50 Word Story: Vanity

50 Word Story: Vanity

Her whole life had been dedicated to the pursuit of ridiculously pricey trinkets.

The day she slipped and fell off the cliff while sightseeing, she had on some Manolo heels. A good pair of Nikes would have saved her life, but she’d always loved a rather vulgar display of wealth.

Growth.

Growth.

We’d fight all the time

Mostly it would just be me

And we’d end up

Going to bed seething, so angry

There have been times

When we hated each other

I’d cry, you’d look away

You’d say I was such a bother

But look at us now

We’re doing great, aren’t we

So in love

A love that grows effortlessly

My shrink once told me

That it’s okay to fight a lot initially

Because that’s when people adjust

And you were growing to love me for me

People tried to take us apart

People said things, mean stuff

One day we decided it would be just us

And that we’d had enough

I guess growth

Only comes from within

And that’s pretty much it

It comes with a lot of accepting

Growth tells you

That when you’re in love

You don’t need to involve the world

Not even when push comes to shove

The Donor

The Donor

Donna had the personality of raw, unsalted pasta.
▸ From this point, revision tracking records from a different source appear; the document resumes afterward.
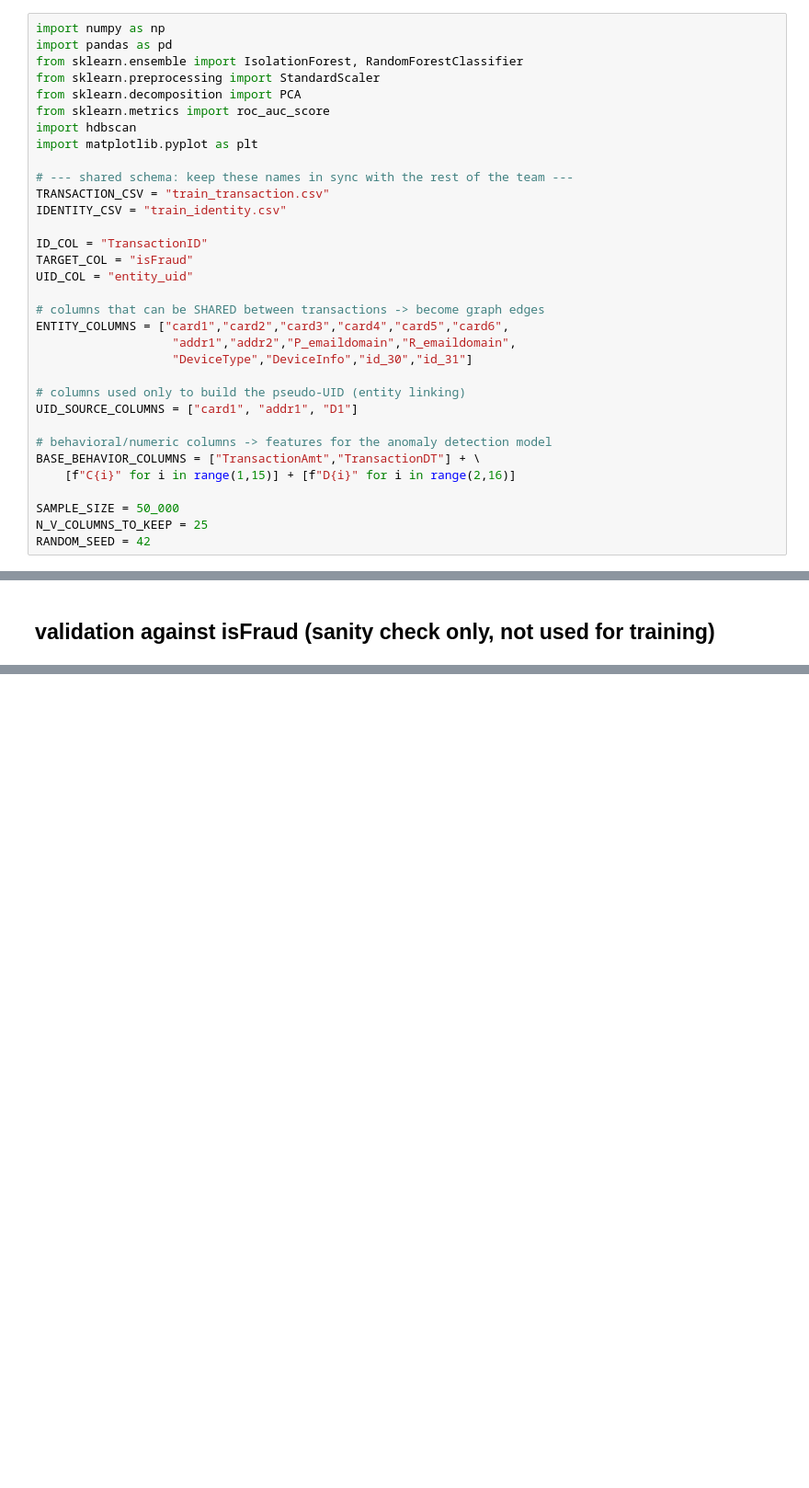
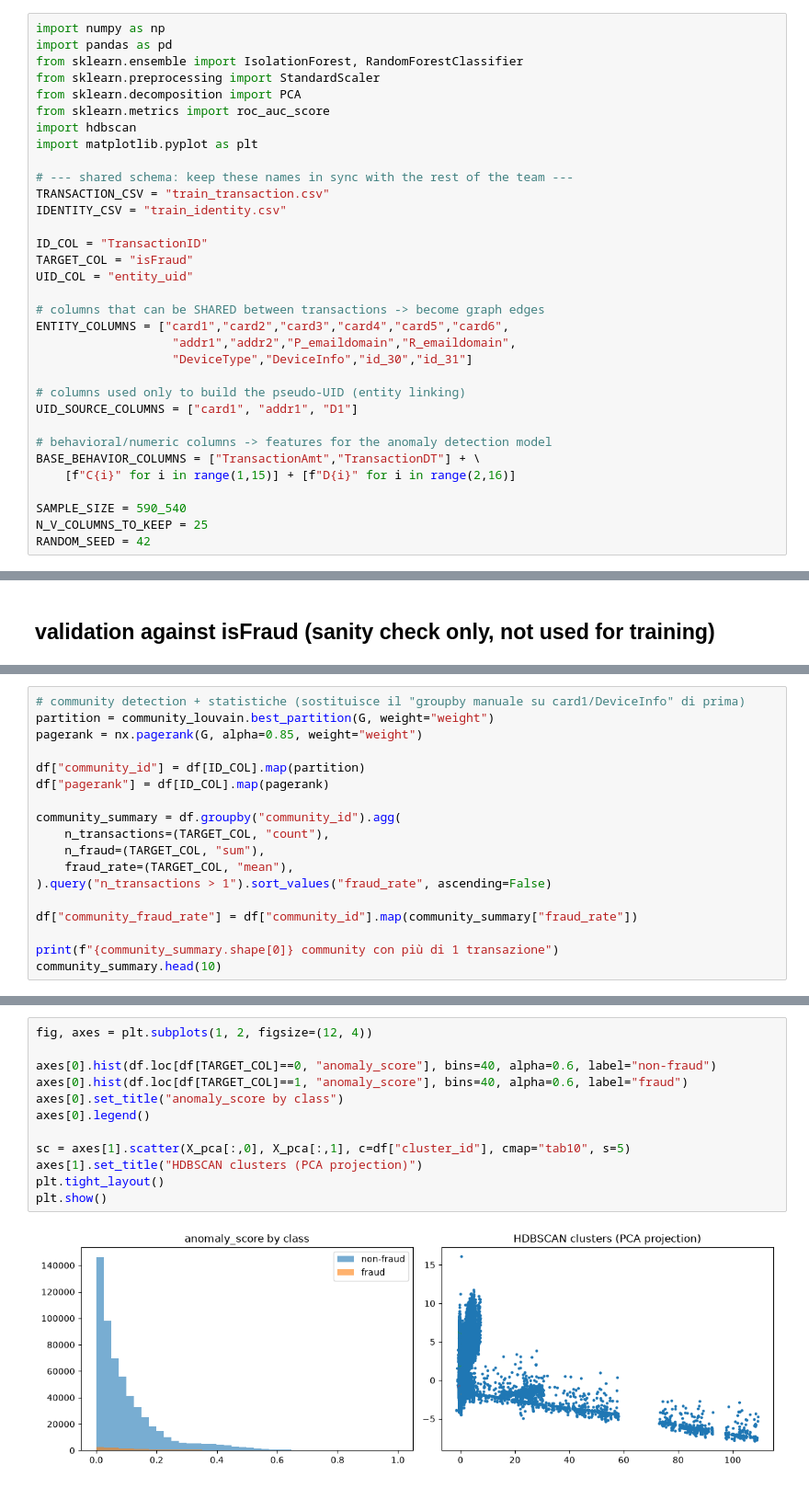
Before and after one commit to Ange-K7469/Graph_Based_Fraud_Detection, a Jupyter notebook: unsupervised.ipynb, the cells around one changed output, grey strips where cells are left out. Shown at 92% size. Cells and saved outputs as stored; diff of their text form; blank space fills up the shorter version.

```diff
--- a/unsupervised.ipynb
+++ b/unsupervised.ipynb
@@ -48,7 +48,7 @@ UID_SOURCE_COLUMNS = ["card1", "addr1", "D1"]
 BASE_BEHAVIOR_COLUMNS = ["TransactionAmt","TransactionDT"] + \
     [f"C{i}" for i in range(1,15)] + [f"D{i}" for i in range(2,16)]
 
-SAMPLE_SIZE = 50_000
+SAMPLE_SIZE = 590_540
 N_V_COLUMNS_TO_KEEP = 25
 RANDOM_SEED = 42
 # %% [markdown]
@@ -166,0 +204,18 @@ cluster_id
+# %%
+# community detection + statistiche (sostituisce il "groupby manuale su card1/DeviceInfo" di prima)
+partition = community_louvain.best_partition(G, weight="weight")
+pagerank = nx.pagerank(G, alpha=0.85, weight="weight")
+
+df["community_id"] = df[ID_COL].map(partition)
+df["pagerank"] = df[ID_COL].map(pagerank)
+
+community_summary = df.groupby("community_id").agg(
+    n_transactions=(TARGET_COL, "count"),
+    n_fraud=(TARGET_COL, "sum"),
+    fraud_rate=(TARGET_COL, "mean"),
+).query("n_transactions > 1").sort_values("fraud_rate", ascending=False)
+
+df["community_fraud_rate"] = df["community_id"].map(community_summary["fraud_rate"])
+
+print(f"{community_summary.shape[0]} community con più di 1 transazione")
+community_summary.head(10)
@@ -215,0 +287,14 @@ outlook.com             38    447    0.085011
+# %%
+fig, axes = plt.subplots(1, 2, figsize=(12, 4))
+
+axes[0].hist(df.loc[df[TARGET_COL]==0, "anomaly_score"], bins=40, alpha=0.6, label="non-fraud")
+axes[0].hist(df.loc[df[TARGET_COL]==1, "anomaly_score"], bins=40, alpha=0.6, label="fraud")
+axes[0].set_title("anomaly_score by class")
+axes[0].legend()
+
+sc = axes[1].scatter(X_pca[:,0], X_pca[:,1], c=df["cluster_id"], cmap="tab10", s=5)
+axes[1].set_title("HDBSCAN clusters (PCA projection)")
+plt.tight_layout()
+plt.show()
+# %% [output]
+[figure, added]
```
Also changed, not shown: parts of 10 cells of this notebook, 4 other files.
To say that she was bland, unappealing, and completely far from being impactful, would be the understatement of the century. She’d been that accidental baby that neither parent wanted, and she’d grown up with the feeling of being unloved her whole life.

Her mommy issues ran deeper than the hatred a certain pair of adjacent nations felt towards each other.

Her daddy issues ran deeper than the Mariana Trench.

She wasn’t great to look at either. And she didn’t have brains, they said. Nor did she have a spine, apparently, because everyone she tried to talk to would ask her to grow one. Donna, for the life of her, with her rather limited IQ and her simple heart, never understood how one was supposed to grow a spine at the ripe age of twenty nine.

She was also color-blind and didn’t qualify for a ton of jobs, so she worked as a book-binder instead.

Donna would sit at home, by the window, look out at the trees that everyone said were green, and tell herself that things would be okay someday. And as each day passed, and as each time a prospective groom came home, ate her parents’ food and rejected her in front of her worried parents, Donna started losing hope. At this point, her parents were growing old, and wrinkly and everyone that came home would always talk about Donna’s unmarried status. And as Donna approached thirty on the last day of the warmest summer in history, she thought that it would be a great idea to soak in the bathtub for the last time before the clock struck midnight.

Donna filled the bath with ice cubes and heard voices.

Grow a pair.

Grow a spine.

You’re such a waste of skin.

You should be dead.

You should never have been born.

Nobody wants a girl child, anyway.

You’re pathetic.

She looked at the shower curtain and thought to herself that it was about time she did something worthwhile.

The last thing she felt was the press of the defibrillator on her chest as Donna finally faded away. The last voice she heard said something she wanted to hear since the time she’d developed a conscience, even though she had dung for brains and an IQ of less than ten.

She’s flatlined, they said.

A few hours later, a young man received a new kidney.

A few more hours later, someone else received a liver transplant.

In death, she wasn’t so useless and far from being impactful, after all.